◆ **Exercise**
Copy the result of filtering the entries below for lines that include the string "path".

[Web document revisions]
::::::::

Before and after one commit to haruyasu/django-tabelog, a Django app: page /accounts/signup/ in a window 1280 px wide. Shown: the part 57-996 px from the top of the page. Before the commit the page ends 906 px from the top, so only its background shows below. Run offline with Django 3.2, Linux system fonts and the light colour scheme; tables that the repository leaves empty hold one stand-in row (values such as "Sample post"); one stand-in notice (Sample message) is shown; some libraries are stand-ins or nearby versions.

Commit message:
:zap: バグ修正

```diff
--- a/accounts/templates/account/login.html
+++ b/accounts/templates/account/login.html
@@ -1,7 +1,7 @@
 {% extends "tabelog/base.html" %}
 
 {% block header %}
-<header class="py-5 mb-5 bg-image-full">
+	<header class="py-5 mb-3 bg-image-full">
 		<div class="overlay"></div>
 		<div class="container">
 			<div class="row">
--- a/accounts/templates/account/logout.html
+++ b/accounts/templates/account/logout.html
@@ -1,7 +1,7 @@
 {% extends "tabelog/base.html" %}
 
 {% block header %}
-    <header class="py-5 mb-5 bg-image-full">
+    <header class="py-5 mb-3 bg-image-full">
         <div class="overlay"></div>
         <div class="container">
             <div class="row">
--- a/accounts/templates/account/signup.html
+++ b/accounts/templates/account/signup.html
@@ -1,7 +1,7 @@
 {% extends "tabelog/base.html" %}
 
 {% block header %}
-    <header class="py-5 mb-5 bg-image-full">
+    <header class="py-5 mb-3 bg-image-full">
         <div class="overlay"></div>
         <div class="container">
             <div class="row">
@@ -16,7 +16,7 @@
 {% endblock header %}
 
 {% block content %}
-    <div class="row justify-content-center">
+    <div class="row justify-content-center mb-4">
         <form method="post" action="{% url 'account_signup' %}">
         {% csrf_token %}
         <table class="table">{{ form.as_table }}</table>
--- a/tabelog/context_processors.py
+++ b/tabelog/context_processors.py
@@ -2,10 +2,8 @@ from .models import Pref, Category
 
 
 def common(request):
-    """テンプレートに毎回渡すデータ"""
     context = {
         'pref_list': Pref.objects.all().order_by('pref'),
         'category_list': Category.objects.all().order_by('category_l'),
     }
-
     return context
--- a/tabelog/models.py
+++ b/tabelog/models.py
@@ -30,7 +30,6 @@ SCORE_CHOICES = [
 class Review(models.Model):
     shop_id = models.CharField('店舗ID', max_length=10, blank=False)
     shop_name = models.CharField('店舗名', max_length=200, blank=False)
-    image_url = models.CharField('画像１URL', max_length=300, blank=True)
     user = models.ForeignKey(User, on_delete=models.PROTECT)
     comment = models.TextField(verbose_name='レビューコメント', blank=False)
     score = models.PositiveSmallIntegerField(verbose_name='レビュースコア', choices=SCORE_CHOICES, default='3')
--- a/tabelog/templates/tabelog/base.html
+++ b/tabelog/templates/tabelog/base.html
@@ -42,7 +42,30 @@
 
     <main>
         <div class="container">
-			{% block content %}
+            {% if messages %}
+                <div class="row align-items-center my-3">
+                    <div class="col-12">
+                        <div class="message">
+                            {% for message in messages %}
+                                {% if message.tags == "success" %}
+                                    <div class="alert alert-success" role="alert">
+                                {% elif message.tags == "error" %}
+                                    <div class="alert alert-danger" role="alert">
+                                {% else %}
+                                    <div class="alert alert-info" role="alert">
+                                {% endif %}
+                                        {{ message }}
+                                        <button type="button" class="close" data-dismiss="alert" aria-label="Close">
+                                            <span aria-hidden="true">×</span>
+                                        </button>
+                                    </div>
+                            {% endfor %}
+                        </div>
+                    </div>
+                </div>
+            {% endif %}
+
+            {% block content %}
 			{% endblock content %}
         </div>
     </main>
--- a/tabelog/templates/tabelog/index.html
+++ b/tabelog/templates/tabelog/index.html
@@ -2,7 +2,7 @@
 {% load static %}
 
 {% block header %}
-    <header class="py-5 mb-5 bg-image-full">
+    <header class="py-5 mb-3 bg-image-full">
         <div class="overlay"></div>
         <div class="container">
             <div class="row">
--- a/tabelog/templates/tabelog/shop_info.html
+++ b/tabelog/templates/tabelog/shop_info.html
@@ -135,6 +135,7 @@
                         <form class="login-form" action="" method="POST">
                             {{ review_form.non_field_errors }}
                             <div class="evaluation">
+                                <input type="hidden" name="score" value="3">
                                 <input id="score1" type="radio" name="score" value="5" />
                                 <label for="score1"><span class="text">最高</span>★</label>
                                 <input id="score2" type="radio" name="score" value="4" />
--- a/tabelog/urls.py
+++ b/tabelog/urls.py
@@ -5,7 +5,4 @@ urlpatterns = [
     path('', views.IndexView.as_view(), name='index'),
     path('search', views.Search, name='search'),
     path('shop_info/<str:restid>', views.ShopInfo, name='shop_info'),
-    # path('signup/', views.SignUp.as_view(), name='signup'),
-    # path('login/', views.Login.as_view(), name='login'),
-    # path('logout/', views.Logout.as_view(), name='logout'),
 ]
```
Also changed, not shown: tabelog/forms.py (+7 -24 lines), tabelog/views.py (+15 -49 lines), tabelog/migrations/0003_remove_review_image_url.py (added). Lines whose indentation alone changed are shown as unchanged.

::::::::

◆ **Answer space**
     path('', views.IndexView.as_view(), name='index'),
     path('search', views.Search, name='search'),
     path('shop_info/<str:restid>', views.ShopInfo, name='shop_info'),
-    # path('signup/', views.SignUp.as_view(), name='signup'),
-    # path('login/', views.Login.as_view(), name='login'),
-    # path('logout/', views.Logout.as_view(), name='logout'),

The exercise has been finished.